There is 0 need of a nuclear power plant, because it seems there is a hydrothermal vent right there
http://www.sciencedirect.com/science/article/pii/0016703794902283

Can simply put a turbine and-or stirling engines on the black smoker, and you’ll be pumping the megawatts.
Then release the mining bots to harvest all that precious booty, er metalliferous sediments https://en.wikipedia.org/wiki/Hydrothermal_vent#/media/File:Deep_sea_vent_chemistry_diagram.jpg

Can even get Helium3 folks! for nuclear fusion and it’s $2k per litre!

But yeah, that stuff is later. first need to make the robot submarine factories.

[1]


#32

Pitcairn doesn’t have a harbor or nice beaches and is a rugged inhospitable piece of land.

Let me repeat, it doesn’t have a harbor, or airstrip, or undersea cable internet connection. In short it is cut off from the world and trade and quickly becoming uninhabited. There is an important lesson here for SeaSteaders, it needs a compelling economic reason or it won’t happen.

The secret to success is to copy successful similar examples, like Hong Kong, Singapore, the birth of nations and generally prosperous places.

Capitalism, the free exchange of goods, ideas and services, is the solution.


#33

Go for it. You’ll find out pretty fast how good of a solution capitalism is 1500 nm offshore.


#34

I do it all the time. How do you think I get to live on a sailboat? Come to think of it between lowering my expenses and increasing my income living on a boat has worked out very well.

Capitalism is the engine that powers everything in our modern world. A SeaStead that increases everyones wealth will be a success, while one that is just an expense will never be built.

What is fun is that there are literally dozens of ways that living at sea can be extremely profitable and rewarding. Am I the only one who knows why many of the wealthiest people in the world own mega yachts?

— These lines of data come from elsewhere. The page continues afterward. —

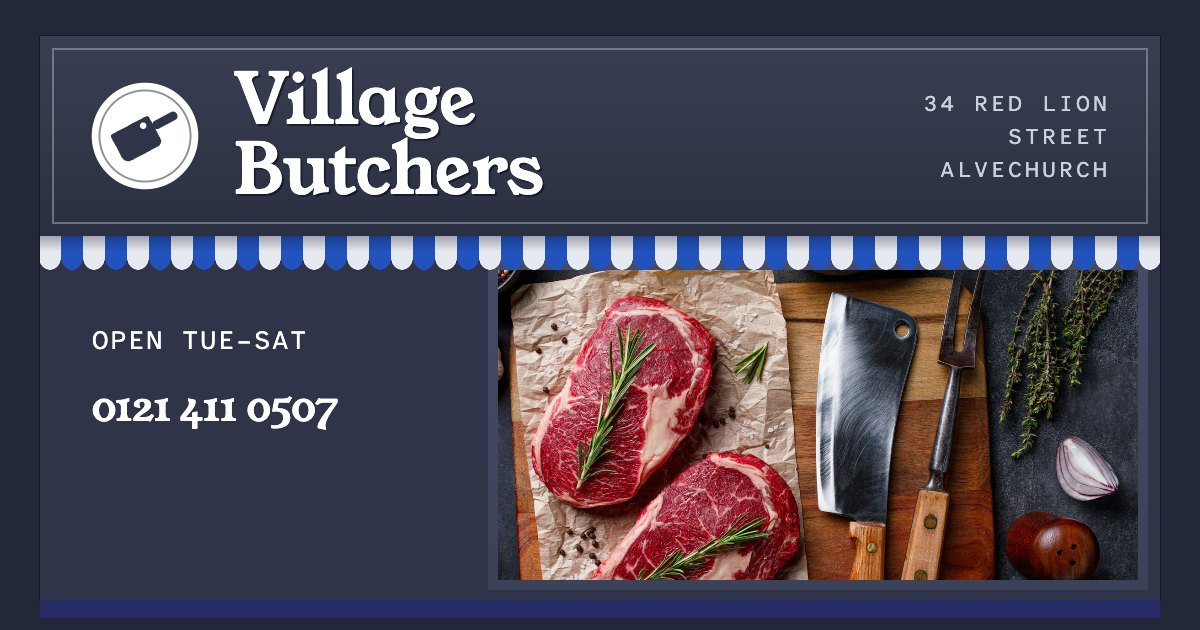
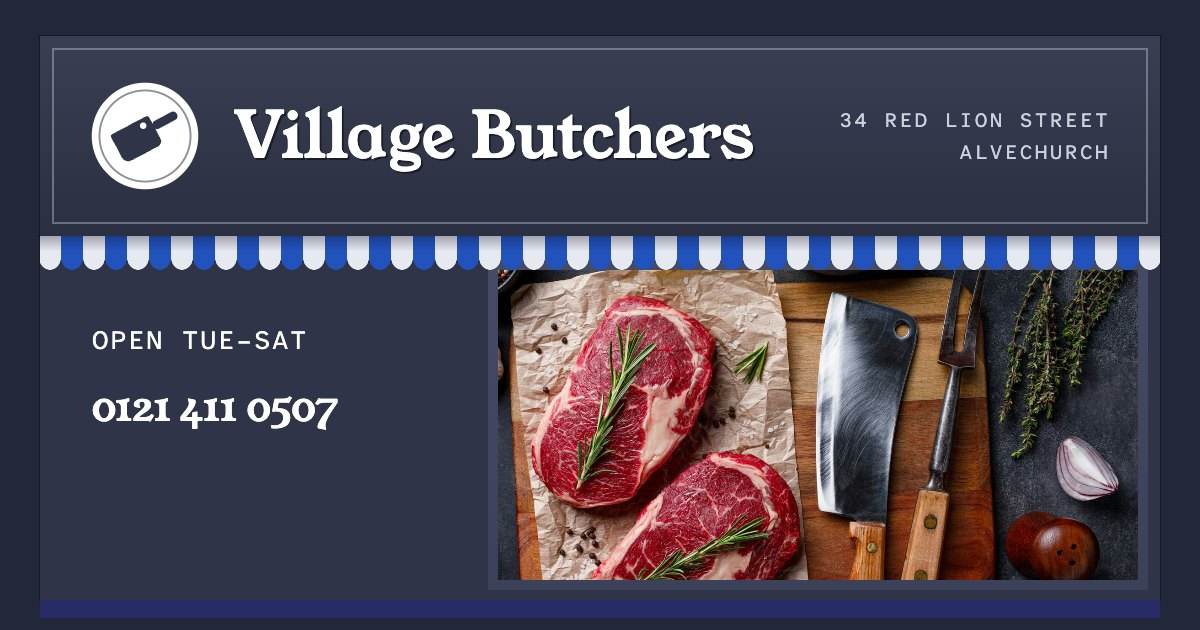
Polish before sending the demo to the client
- Opening hours plate: more breathing room on phones, tighter on 320px.
- Phone map: hide The Square car park pin and label, which fell outside
  the zoomed crop and were cut off.
- Copy: Lashford's line, Scotch eggs and black pudding in the pies text,
  lamb card as plain copy, cleaner pork review excerpt, story sentence,
  Christmas note wording, review intro that won't go out of date.
- Hero window blind starts sooner; share image address on two lines.

Claude-Session: https://claude.ai/code/session_01WV4ivJWvqnCuWA1jCwMWFV

Changed region(s): [[0.185, 0.0905, 0.6475, 0.3317], [0.7708, 0.1508, 0.925, 0.3016], [0.6783, 0.181, 0.7708, 0.2111]]

diff --git a/index.html b/index.html
@@ -27,8 +27,8 @@
   <link rel="preload" href="assets/fonts/young-serif-400.woff2" as="font" type="font/woff2" crossorigin>
   <link rel="preload" href="assets/fonts/atkinson-next-var.woff2" as="font" type="font/woff2" crossorigin>
   <link rel="preload" as="image" href="assets/img/hero/c-counter-1400.webp" imagesrcset="assets/img/hero/c-counter-800.webp 800w, assets/img/hero/c-counter-1400.webp 1400w, assets/img/hero/c-counter-1980.webp 1980w" imagesizes="(min-width: 1216px) 580px, 50vw" type="image/webp" media="(min-width: 860px), (orientation: landscape)">
-  <link rel="stylesheet" href="css/style.css?v=3">
-  <link rel="stylesheet" href="css/motion.css?v=1">
+  <link rel="stylesheet" href="css/style.css?v=4">
+  <link rel="stylesheet" href="css/motion.css?v=2">
   <script src="js/prepaint.js?v=2"></script>
   <script type="application/ld+json">
 {
@@ -191,14 +191,14 @@
               <p class="eyebrow">What&rsquo;s in</p>
               <h2 id="counter-title" class="section__title">On the counter</h2>
             </div>
-            <p class="section__lede">It changes with the day and the season. If you&rsquo;re after something in particular, like a tomahawk for the weekend, give the shop a ring first.</p>
+            <p class="section__lede">It changes with the day and the season. If you&rsquo;re after something in particular, like a tomahawk for the weekend, give the shop a ring or send a message first.</p>
           </div>
           <ul class="board__list" data-reveal-group>
           <li class="board__item board__item--photo" data-photo="sausages">
             <div class="board__text">
             <h3 class="board__name">Sausages</h3>
             <p class="board__what">Homemade, plus Lashford&rsquo;s</p>
-            <p class="board__body">A new homemade flavour every week, such as pork and sweet chilli, cheese and jalape&ntilde;o, or plum and ginger, alongside plain, Cumberland and tomato. This week&rsquo;s flavour goes up on Facebook. Lashford&rsquo;s are made by a Birmingham family of sausage makers going since 1889.</p>
+            <p class="board__body">A new homemade flavour every week, such as pork and sweet chilli, cheese and jalape&ntilde;o, or plum and ginger, alongside plain, Cumberland and tomato. This week&rsquo;s flavour goes up on Facebook. Lashford&rsquo;s are made by a Birmingham family firm that has been making sausages since 1889.</p>
             <figure class="board__quote">
               <blockquote><p>&ldquo;The sausages are 👌&rdquo;</p></blockquote>
               <figcaption>Sylvie D., Google review</figcaption>
@@ -210,7 +210,7 @@
             <div class="board__text">
             <h3 class="board__name">Pies, Scotch eggs &amp; black pudding</h3>
             <p class="board__what">Pork pies, meat pies and more</p>
-            <p class="board__body">Pork pies (the pork and apple is a favourite), steak, chicken and mushroom, and lamb pies.</p>
+            <p class="board__body">Pork pies (the pork and apple is a favourite), steak, chicken and mushroom, and lamb pies, plus Scotch eggs and black pudding.</p>
             <figure class="board__quote">
               <blockquote><p>&ldquo;Nice Pork Pies. Pork and Apple was delicious.&rdquo;</p></blockquote>
               <figcaption>Joe H., Google review</figcaption>
@@ -238,10 +238,7 @@
             <div class="board__text">
             <h3 class="board__name">Lamb</h3>
             <p class="board__what">Southdown lamb, cut how you like it</p>
-            <figure class="board__quote">
-              <blockquote><p>&ldquo;Our own southdown lamb cut to your liking.&rdquo;</p></blockquote>
-              <figcaption>Village Butchers, on Facebook</figcaption>
-            </figure>
+            <p class="board__body">Cut to your liking at the counter.</p>
             </div>
             <picture class="board__photo"><source type="image/webp" srcset="assets/img/board-lamb-280.webp 280w, assets/img/board-lamb-560.webp 560w" sizes="(min-width: 1000px) 150px, (min-width: 600px) 24vw, 84px"><img src="assets/img/board-lamb-280.jpg" srcset="assets/img/board-lamb-280.jpg 280w, assets/img/board-lamb-560.jpg 560w" sizes="(min-width: 1000px) 150px, (min-width: 600px) 24vw, 84px" width="280" height="280" alt="" loading="lazy" decoding="async"></picture>
           </li>
@@ -250,7 +247,7 @@
             <h3 class="board__name">Pork</h3>
             <p class="board__what">Loin chops and more</p>
             <figure class="board__quote">
-              <blockquote><p>&ldquo;I brought pork loin chops last week &amp; they was so tender.&rdquo;</p></blockquote>
+              <blockquote><p>&ldquo;&hellip;pork loin chops&hellip; so tender.&rdquo;</p></blockquote>
               <figcaption>Sylvie D., Google review</figcaption>
             </figure>
             </div>
@@ -259,7 +256,7 @@
           <li class="board__item board__item--photo" data-photo="chicken">
             <div class="board__text">
             <h3 class="board__name">Chicken</h3>
-            <p class="board__what">Fresh, and ready-marinated</p>
+            <p class="board__what">Fresh and ready-marinated</p>
             <figure class="board__quote">
               <blockquote><p>&ldquo;Really enjoyed their chicken selection and homemade sausages!&rdquo;</p></blockquote>
               <figcaption>Michael S., Google review</figcaption>
@@ -277,7 +274,7 @@
           </div>
           <aside class="xmas" aria-labelledby="xmas-title" data-show-until="2026-12-24" data-reveal>
             <h3 id="xmas-title" class="xmas__title">Christmas 2026 orders</h3>
-            <p>Christmas order forms for poultry, meat and pies are coming to the shop. Ask at the counter, or check Facebook for when they&rsquo;re in.</p>
+            <p>Christmas order forms for poultry, meat and pies will be in the shop soon. Ask at the counter, or check Facebook for when they arrive.</p>
           </aside>
         </div>
       </div>
@@ -302,7 +299,7 @@
           <p class="eyebrow">The shop</p>
           <h2 id="story-title" class="section__title">New sign, same blue&nbsp;tiles</h2>
           <p class="story__text">Clayton Fern served Alvechurch for 50 years before retiring from this shop in June 2024, and the village was left without a butcher.</p>
-          <p class="story__text">That August, Steven Fowler opened the doors again as Village Butchers. He started learning butchery at 16 and had 28 years in the trade when he took on the shop, from the traditional cuts and joints to a new sausage every week.</p>
+          <p class="story__text">That August, Steven Fowler opened the doors again as Village Butchers. He started learning butchery at 16 and had 28 years in the trade when he took on the shop. The traditional cuts and joints are still on the counter, alongside a new homemade sausage every week.</p>
           <figure class="story__quote">
             <blockquote><p>&ldquo;The people of the village have all been really welcoming, friendly and very enthusiastic to have a butcher&rsquo;s back in the village.&rdquo;</p></blockquote>
             <figcaption>Steven Fowler, speaking to The Village, September 2024</figcaption>
@@ -318,7 +315,7 @@
           <div>
             <p class="eyebrow">Reviews</p>
             <h2 id="reviews-title" class="section__title">What customers say</h2>
-            <p class="reviews__intro">Every review on Google gives the shop five stars. These are from customers since Steven took over in August 2024.</p>
+            <p class="reviews__intro">What customers have said on Google since Steven took over in August 2024.</p>
           </div>
           <div class="score">
             <p class="score__num" aria-hidden="true" data-count>5.0</p>
@@ -372,7 +369,7 @@
             </figure>
           </li>
           <li class="review review--cta">
-            <p>Five stars from every review on Google.</p>
+            <p>See them all, and leave your own.</p>
             <a href="https://www.google.com/maps/search/?api=1&amp;query=Village%20Butchers%2C%2034%20Red%20Lion%20St%2C%20Alvechurch%2C%20B48%207LF" target="_blank" rel="noopener">Read all the reviews on Google <svg class="icon" aria-hidden="true" viewBox="0 0 24 24"><path d="M15 3h6v6"/><path d="M10 14 21 3"/><path d="M18 13v6a2 2 0 0 1-2 2H5a2 2 0 0 1-2-2V8a2 2 0 0 1 2-2h6"/></svg><span class="visually-hidden"> (opens in a new tab)</span></a>
           </li>
         </ul>
@@ -436,11 +433,11 @@
 <g class="map__street" font-size="17" fill="#48506b" text-anchor="middle"><text dy="6" paint-order="stroke" stroke="#ffffff" stroke-width="4" stroke-linejoin="round"><textPath href="#lbl0" startOffset="50%">Red Lion Street</textPath></text><text dy="6" paint-order="stroke" stroke="#ffffff" stroke-width="4" stroke-linejoin="round"><textPath href="#lbl1" startOffset="50%">Meadow Lane</textPath></text><text dy="6" paint-order="stroke" stroke="#ffffff" stroke-width="4" stroke-linejoin="round"><textPath href="#lbl2" startOffset="50%">Tanyard Lane</textPath></text></g>
 <g class="map__poi" transform="translate(660 430)"><circle r="15" fill="#48506b" stroke="#fff" stroke-width="3"/><path d="M-6 -7h12l-1.5 13h-9z" fill="#fff"/><path d="M-6 -3h12" stroke="#48506b" stroke-width="1.6"/></g>
 <g class="map__poi" transform="translate(675 603)"><circle r="15" fill="#2356c5" stroke="#fff" stroke-width="3"/><text y="6.5" text-anchor="middle" font-size="18" font-weight="700" fill="#fff">P</text></g>
-<g class="map__poi" transform="translate(1087 671)"><circle r="15" fill="#2356c5" stroke="#fff" stroke-width="3"/><text y="6.5" text-anchor="middle" font-size="18" font-weight="700" fill="#fff">P</text></g>
+<g class="map__poi map__far" transform="translate(1087 671)"><circle r="15" fill="#2356c5" stroke="#fff" stroke-width="3"/><text y="6.5" text-anchor="middle" font-size="18" font-weight="700" fill="#fff">P</text></g>
 <g class="map__poi" transform="translate(746 388)"><circle r="15" fill="#48506b" stroke="#fff" stroke-width="3"/><rect x="-7" y="-8" width="14" height="14" rx="3" fill="#fff"/><rect x="-5" y="-6" width="10" height="5" rx="1" fill="#48506b"/><circle cx="-3.5" cy="8" r="1.8" fill="#fff"/><circle cx="3.5" cy="8" r="1.8" fill="#fff"/></g>
 <text class="map__label" x="660" y="474" font-size="19" font-weight="700" fill="#23273a" text-anchor="middle" paint-order="stroke" stroke="#eef1f6" stroke-width="5" stroke-linejoin="round">The Red Lion</text>
 <text class="map__label" x="699" y="609" font-size="19" font-weight="700" fill="#23273a" text-anchor="start" paint-order="stroke" stroke="#eef1f6" stroke-width="5" stroke-linejoin="round">Tanyard Lane car park</text>
-<text class="map__label" x="1063" y="677" font-size="19" font-weight="700" fill="#23273a" text-anchor="end" paint-order="stroke" stroke="#eef1f6" stroke-width="5" stroke-linejoin="round">The Square car park</text>
+<text class="map__label map__far" x="1063" y="677" font-size="19" font-weight="700" fill="#23273a" text-anchor="end" paint-order="stroke" stroke="#eef1f6" stroke-width="5" stroke-linejoin="round">The Square car park</text>
 <text class="map__label" x="722" y="395" font-size="19" font-weight="700" fill="#23273a" text-anchor="end" paint-order="stroke" stroke="#eef1f6" stroke-width="5" stroke-linejoin="round">Bus stop</text>
 <g class="map__shop" transform="translate(800 334)">
   <ellipse class="map__shadow" cx="0" cy="2" rx="16" ry="6" fill="#161927" opacity=".25"/>

diff --git a/css/style.css b/css/style.css
@@ -714,11 +714,15 @@ main:focus { outline: none; }
 .hours__today { display: inline-block; margin-left: .5rem; padding: .05rem .55rem; border-radius: 999px; background: #fff; color: var(--slate-900); font-size: .875rem; font-weight: 700; vertical-align: .1em; }
 html[data-text="xl"] .hours td { white-space: normal; }
 @media (max-width: 479px) {
-  .plate { padding-inline: 1.1rem; }
-  .hours th, .hours td { padding-inline: 0; }
+  .plate { padding-inline: 1.5rem; }
+  .hours th, .hours td { padding-inline: .4rem; }
   .hours__today { display: block; width: fit-content; margin: .3rem 0 0; }
 }
-@media (max-width: 374px) { html[data-text] .hours td { white-space: normal; } }
+@media (max-width: 374px) {
+  .plate { padding-inline: 1.15rem; }
+  .hours th, .hours td { padding-inline: .15rem; }
+  html[data-text] .hours td { white-space: normal; }
+}
 .plate__note { margin-top: 1.25rem; font-size: var(--step--1); color: var(--slate-200); }
 
 /* Map */
@@ -732,6 +736,7 @@ html[data-text="xl"] .hours td { white-space: normal; }
   .map__svg .map__label { font-size: 27px; }
   .map__svg .map__street { font-size: 22px; }
   .map__svg .map__shop text:not(.map__shopname) { font-size: 19px; }
+  .map__svg .map__far { display: none; }
 }
 .map figcaption { padding: .5rem 1.25rem; background: #fff; font-size: var(--step--1); color: var(--ink-muted); display: flex; flex-wrap: wrap; justify-content: space-between; align-items: center; gap: 0 1.5rem; border-top: 1px solid var(--line); }
 .map figcaption a { display: inline-flex; align-items: center; min-height: 44px; }

diff --git a/css/motion.css b/css/motion.css
@@ -23,9 +23,9 @@
   .js .hero-c__title { animation: m-rise 1s var(--m-ease) .25s both; }
   .js .hero-c__where { animation: m-slide-in 1s var(--m-ease) .45s both; }
   .js .hero-c__awning::after { animation: hc-drop .9s var(--m-ease) .55s both; }
-  .js .hero-c__window { animation: m-fade .6s ease .6s both; }
-  .js .hero-c__photo { animation: m-blind 1.3s cubic-bezier(.65, 0, .35, 1) .7s both; }
-  .js .hero-c__photo img { animation: m-settle 2.4s var(--m-ease) .7s both; }
+  .js .hero-c__window { animation: m-fade .5s ease .4s both; }
+  .js .hero-c__photo { animation: m-blind 1.1s cubic-bezier(.65, 0, .35, 1) .45s both; }
+  .js .hero-c__photo img { animation: m-settle 2.4s var(--m-ease) .45s both; }
   .js .hero-c__panel > * { animation: m-rise .9s var(--m-ease) both; }
   .js .hero-c__panel > :nth-child(1) { animation-delay: .8s; }
   .js .hero-c__panel > :nth-child(2) { animation-delay: .9s; }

Hint, it isn’t because they like to spend money.


(.) #35

Technology will supersede politics.


#36

It already did a while ago, at least for people who are paying attention.


(.) #37

I am glad you are paying attention. Good for you.


(Chad Elwartowski) #38

I think technology gives little boosts in freedom throughout history until it is adopted and corrupted by governments (or just outlawed). Fortunately governments are slow to adapt. But it tends to leave the early adopters (and those rich enough to afford the early technology) to experience more freedom than the rest of the population.


#39

Everyone is as free as they want to be, the thing is freedom in isolation, is more of a punishment than anything else, it is called ostracism. An individual in isolation is less than nothing, our value and happiness is determined by our relationships.

Capitalism, is the free EXCHANGE of ideas, goods and services. It takes a group or community to work. When it does work it is extremely powerful.


(Tom Schaefer) #40

“…the thing is freedom in isolation, is more of a punishment than anything else, it is called ostracism.” Maybe for some, not for me and mine. With my family (goddess wife and 4 awesome kids), and a handful of friends, a few utilities, and a restrained Government, I’d be happy to be “ostracized” to another planet or even system. My ancestral people lived on isolated spits and islands of northwest Europe. That part of the world is falling to savages. I’d be happy in the middle of the Pacific. I’m sure many lovers of power, dependency, and control would gladly write my name on a shard of pottery to be rid of my desire for freedom.

I will continue to watch the Picairn situation, and if an angel organizer or compatible group with a feasible critical mass starts organizing, I’d love to sign up.